One of the venues at which the choir sang involved a combined performance with one of the local high schools (they sang separately except for the performance of “Viva la Musica” at the end of the concert), which gave some students the opportunity to make new friends. Students became friends with both people from England and Scotland and other choir students throughout the course of the trip. Traveling for numerous hours, spending time together at restaurants and guided tours, and singing together gave members of the choir opportunities to meet many people to whom they had never spoken before. The experience taught some students such as Karen to be more open to talk to people, for everyone in the choir was willing to talk.
One of the many chances that students had to converse was in the guided bus and walking tour of London. There, tour guides discussed some of England’s history, and students were eager to take many pictures, especially of Big Ben, a well-known clock tower.
Near the end of the trip, the choir performed at a somewhat smaller church than the others at which they had performed, but the concert was enjoyable nonetheless. Additionally, they got to see a local choir perform the soundtrack from Les Miserables. Since it was the last performance of the trip, it became quite emotional, for not all choir members were ready for the experience to be over.
This final performance was followed by one final dinner together where Mr. Williams, who directs the choir, commented about the trip as the choir intently listened.

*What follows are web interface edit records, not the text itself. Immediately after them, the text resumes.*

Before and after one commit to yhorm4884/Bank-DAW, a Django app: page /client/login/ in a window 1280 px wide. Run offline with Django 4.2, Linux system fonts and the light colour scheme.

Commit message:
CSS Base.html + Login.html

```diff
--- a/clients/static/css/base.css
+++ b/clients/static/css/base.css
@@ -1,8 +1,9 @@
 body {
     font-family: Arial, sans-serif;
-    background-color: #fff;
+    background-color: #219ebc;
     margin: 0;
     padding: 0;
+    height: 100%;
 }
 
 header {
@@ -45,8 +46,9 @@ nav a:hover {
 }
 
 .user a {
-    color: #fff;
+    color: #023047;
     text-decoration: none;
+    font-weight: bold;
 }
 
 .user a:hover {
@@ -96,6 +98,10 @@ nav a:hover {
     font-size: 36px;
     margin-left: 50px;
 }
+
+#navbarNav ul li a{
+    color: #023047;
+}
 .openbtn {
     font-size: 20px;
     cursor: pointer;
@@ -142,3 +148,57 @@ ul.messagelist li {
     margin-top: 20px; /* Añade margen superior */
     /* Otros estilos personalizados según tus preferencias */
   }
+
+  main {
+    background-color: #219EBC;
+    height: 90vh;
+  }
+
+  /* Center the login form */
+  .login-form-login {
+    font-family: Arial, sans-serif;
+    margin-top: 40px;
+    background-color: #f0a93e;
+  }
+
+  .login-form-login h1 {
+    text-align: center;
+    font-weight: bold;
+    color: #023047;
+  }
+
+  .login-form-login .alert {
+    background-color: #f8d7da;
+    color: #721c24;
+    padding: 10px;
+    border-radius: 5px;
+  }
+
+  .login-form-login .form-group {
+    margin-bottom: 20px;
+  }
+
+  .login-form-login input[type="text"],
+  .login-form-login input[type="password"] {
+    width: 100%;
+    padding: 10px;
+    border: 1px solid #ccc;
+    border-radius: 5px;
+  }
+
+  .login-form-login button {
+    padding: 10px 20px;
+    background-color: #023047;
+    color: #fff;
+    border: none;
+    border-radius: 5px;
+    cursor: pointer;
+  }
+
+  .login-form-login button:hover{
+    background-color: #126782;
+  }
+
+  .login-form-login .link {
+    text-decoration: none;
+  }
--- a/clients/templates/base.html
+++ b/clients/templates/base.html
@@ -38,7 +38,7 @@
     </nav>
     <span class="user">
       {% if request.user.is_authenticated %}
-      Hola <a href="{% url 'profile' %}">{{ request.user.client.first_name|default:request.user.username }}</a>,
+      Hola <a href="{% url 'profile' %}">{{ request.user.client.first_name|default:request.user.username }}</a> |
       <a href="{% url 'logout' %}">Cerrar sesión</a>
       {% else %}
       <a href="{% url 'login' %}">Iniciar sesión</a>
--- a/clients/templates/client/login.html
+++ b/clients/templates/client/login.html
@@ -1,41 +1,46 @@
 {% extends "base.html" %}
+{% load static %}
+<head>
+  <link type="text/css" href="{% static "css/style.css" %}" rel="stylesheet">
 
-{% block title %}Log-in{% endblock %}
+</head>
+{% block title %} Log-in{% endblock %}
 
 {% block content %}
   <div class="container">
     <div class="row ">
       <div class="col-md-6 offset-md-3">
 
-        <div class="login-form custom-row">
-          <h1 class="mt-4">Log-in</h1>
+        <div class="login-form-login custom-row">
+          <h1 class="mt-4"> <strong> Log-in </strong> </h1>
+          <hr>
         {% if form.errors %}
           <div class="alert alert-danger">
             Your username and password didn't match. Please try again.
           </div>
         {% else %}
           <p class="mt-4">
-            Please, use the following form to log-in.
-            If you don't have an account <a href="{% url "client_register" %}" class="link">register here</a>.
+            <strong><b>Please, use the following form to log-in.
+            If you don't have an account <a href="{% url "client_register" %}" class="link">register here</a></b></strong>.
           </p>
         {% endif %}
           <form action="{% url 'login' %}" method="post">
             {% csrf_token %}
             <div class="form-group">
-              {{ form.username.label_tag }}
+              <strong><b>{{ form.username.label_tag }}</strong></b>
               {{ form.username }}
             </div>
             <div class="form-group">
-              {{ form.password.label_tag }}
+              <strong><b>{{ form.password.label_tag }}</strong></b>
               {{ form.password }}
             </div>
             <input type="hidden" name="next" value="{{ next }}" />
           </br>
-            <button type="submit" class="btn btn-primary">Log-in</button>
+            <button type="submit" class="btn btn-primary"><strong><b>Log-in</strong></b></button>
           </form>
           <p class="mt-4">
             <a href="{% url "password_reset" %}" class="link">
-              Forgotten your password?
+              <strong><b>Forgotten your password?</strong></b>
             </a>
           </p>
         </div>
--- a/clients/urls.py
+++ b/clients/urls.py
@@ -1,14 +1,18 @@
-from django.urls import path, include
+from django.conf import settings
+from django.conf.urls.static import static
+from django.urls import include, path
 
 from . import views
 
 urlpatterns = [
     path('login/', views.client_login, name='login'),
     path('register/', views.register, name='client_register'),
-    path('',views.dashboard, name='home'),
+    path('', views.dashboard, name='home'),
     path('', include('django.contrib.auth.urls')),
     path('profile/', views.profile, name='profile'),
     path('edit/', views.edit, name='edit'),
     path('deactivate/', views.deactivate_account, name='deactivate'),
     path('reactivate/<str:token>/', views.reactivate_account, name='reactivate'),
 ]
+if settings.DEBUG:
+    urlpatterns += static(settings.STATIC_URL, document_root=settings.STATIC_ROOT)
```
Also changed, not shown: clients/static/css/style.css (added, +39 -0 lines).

He mentioned how the work of the choir students had paid off after “[a]ll the hard work, the extra rehearsals, [and] the ‘I can’t believe I have choir again’” moments, for through the music, the choir had “touched and inspired [the] hearts [of those in the audience].” He also brought up a point that was mentioned earlier here, how people had been brought together during the trip. "Music really is that language that holds us together," he told the choir. After all the friendships that were made, and all of the new people that members of the choir met on this trip because music had brought them there, the statement could not have been more true.
By Emily Schmidt
With Disney less than two months away, I thought it would be very appropriate to compile a short list of things I’ve learned on my many trips to the various Disney-themed parks.
For more tips, visit Mrs. Houston-Lingman’s teacher page and follow the directions provided.